It was a magnificent display of selfless, cool courage and quickness of thought. Though Dhaliwal moved to another tank and retained command of his troop, he was ordered to be evacuated to the rear. Moved to Pathankot, he ended up in a hospital at Jhansi. Belonging to that cradle of soldiers, Faridkot district, he had joined the army in 1964 at the ripe old age of 31 after a stint in the Territorial Army. His was the kind of leadership and devotion to the men that brought Poona Horse the highest number of battle and theatre honours in the armies of the Commonwealth.
Substance or symbol?
The annual Combined Commanders’ Conference, in which the chiefs as well as the commanders of the armed forces regional and functional commands and principal staff officers at Services HQ take part, are achievement-oriented exercises in strategic planning and operationalisation. All the key strategic, operational and logistic positions in respect of the defence services are presented to the government and are the subjects of inter-service discussion. They are supported by the huge staff posted in the Services’ headquarters.
The Prime Minister made a suggestion, accepted with alacrity, that these conferences should be moved out of Delhi and held in border areas, aboard ships or at airbases so as to get a feel of problems at the grassroots. Recently, we saw the first such edition being held on the aircraft carrier INS Vikramaditya in Kochi. This is tantamount to reducing this all-important conference to an exercise in imagery.

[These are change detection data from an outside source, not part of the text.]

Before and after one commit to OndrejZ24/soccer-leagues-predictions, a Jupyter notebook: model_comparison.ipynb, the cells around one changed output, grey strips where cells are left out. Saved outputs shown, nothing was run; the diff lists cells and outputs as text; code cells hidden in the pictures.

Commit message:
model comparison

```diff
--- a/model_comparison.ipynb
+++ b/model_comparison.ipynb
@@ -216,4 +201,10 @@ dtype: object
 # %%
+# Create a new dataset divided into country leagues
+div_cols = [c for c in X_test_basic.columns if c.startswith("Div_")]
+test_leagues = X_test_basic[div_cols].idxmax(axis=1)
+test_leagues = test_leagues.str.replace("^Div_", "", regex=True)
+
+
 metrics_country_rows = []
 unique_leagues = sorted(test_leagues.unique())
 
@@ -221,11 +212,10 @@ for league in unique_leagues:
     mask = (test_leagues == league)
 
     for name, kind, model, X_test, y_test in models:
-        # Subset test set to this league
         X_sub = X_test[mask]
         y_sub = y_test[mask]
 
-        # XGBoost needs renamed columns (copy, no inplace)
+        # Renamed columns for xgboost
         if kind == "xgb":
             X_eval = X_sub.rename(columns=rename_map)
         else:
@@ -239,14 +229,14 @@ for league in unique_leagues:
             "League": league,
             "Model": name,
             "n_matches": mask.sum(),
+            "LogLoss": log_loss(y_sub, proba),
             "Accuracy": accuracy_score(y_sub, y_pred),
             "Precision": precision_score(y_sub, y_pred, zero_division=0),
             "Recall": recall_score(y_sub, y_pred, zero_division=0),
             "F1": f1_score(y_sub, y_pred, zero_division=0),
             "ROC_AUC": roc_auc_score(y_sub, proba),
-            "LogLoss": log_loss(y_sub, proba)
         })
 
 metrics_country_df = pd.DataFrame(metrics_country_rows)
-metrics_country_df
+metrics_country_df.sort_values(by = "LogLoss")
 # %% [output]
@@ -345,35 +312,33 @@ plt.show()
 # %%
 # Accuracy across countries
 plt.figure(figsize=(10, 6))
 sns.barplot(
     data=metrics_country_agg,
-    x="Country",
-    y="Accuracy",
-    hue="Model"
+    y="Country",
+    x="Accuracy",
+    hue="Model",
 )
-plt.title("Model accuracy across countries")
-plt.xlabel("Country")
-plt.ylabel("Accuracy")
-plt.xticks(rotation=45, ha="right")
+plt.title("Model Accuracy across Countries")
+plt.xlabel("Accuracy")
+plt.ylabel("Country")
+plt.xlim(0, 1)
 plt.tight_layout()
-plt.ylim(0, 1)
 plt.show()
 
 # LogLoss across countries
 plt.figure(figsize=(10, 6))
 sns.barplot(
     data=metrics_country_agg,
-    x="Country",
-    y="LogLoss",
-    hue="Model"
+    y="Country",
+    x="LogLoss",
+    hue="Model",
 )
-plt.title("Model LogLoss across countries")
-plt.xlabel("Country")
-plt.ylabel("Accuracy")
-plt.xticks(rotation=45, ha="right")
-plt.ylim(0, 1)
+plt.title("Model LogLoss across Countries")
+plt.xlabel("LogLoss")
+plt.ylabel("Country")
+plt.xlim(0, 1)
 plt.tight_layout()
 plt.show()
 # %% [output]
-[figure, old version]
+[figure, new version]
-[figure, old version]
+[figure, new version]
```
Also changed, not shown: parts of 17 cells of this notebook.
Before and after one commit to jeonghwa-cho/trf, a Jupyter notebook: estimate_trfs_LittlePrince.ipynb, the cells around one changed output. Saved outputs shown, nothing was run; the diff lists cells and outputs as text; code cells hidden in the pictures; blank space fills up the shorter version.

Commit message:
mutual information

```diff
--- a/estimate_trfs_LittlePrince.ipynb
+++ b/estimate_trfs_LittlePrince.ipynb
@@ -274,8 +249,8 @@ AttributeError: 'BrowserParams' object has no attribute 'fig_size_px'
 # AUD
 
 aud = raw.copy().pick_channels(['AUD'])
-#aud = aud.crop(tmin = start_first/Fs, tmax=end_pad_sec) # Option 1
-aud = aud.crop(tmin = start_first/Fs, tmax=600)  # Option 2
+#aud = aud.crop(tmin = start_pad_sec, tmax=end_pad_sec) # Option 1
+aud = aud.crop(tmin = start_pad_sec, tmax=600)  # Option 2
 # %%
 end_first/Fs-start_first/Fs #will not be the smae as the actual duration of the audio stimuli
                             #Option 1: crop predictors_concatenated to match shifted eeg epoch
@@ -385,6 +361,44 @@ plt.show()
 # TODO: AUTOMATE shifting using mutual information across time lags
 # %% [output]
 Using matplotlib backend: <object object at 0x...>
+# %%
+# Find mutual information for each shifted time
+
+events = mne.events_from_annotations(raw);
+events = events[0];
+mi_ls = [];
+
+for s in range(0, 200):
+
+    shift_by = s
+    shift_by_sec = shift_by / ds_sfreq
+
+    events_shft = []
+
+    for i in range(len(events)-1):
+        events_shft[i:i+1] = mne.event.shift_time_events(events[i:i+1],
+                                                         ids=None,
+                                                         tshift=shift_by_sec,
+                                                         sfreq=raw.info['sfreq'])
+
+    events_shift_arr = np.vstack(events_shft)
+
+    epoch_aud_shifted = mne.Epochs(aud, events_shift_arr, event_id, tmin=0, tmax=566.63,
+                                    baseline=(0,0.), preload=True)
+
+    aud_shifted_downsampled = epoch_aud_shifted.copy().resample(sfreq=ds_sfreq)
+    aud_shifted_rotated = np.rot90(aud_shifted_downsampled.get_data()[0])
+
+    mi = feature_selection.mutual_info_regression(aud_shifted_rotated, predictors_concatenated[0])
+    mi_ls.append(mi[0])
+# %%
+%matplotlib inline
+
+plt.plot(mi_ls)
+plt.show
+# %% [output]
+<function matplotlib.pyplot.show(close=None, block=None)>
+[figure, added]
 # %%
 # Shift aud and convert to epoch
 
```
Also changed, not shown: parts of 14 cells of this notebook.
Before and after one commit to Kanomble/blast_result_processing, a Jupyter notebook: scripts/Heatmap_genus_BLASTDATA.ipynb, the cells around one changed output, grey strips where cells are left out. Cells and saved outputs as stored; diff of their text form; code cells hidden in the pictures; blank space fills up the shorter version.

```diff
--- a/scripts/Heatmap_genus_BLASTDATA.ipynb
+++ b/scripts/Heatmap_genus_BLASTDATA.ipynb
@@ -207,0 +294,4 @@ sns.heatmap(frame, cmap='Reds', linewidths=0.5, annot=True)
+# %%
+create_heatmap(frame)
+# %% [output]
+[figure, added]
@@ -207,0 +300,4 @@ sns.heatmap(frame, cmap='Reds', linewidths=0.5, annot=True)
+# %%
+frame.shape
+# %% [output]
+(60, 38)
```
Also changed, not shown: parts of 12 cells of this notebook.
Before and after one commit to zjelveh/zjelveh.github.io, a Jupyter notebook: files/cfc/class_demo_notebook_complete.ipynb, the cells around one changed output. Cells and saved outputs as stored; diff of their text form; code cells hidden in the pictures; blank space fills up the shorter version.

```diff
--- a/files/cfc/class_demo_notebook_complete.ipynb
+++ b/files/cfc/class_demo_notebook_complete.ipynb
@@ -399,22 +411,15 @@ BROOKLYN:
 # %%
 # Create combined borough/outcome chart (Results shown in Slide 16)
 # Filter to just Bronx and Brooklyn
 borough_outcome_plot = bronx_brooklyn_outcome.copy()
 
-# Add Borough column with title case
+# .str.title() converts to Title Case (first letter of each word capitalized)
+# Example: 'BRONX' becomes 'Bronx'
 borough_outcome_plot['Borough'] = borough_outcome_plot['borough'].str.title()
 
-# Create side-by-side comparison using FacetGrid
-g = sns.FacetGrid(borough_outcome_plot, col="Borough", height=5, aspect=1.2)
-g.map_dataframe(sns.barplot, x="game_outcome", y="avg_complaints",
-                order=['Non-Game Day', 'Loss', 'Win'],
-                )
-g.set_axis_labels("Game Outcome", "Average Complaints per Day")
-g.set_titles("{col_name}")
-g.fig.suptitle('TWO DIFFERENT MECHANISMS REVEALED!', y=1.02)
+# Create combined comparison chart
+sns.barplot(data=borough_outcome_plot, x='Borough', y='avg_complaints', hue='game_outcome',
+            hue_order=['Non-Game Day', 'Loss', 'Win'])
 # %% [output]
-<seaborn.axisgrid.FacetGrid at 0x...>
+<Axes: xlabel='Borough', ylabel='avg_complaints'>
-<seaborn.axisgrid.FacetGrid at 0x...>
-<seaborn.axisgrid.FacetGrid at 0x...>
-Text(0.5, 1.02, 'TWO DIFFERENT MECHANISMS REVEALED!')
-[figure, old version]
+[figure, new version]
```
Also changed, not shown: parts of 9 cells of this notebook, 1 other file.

Top commanders of the Services are not politicians or bureaucrats. They come up through the system with service with the troops, at sea or on flying duties alternating with staff, instructional and administrative appointments. They are fully aware of the functioning of units and troops on active service. Symbolism in itself is a powerful tool used by the Services to generate esprit de corps and maintain cohesion. However, it must not become a device for politicians to further their own agendas at the cost of preparedness for national security.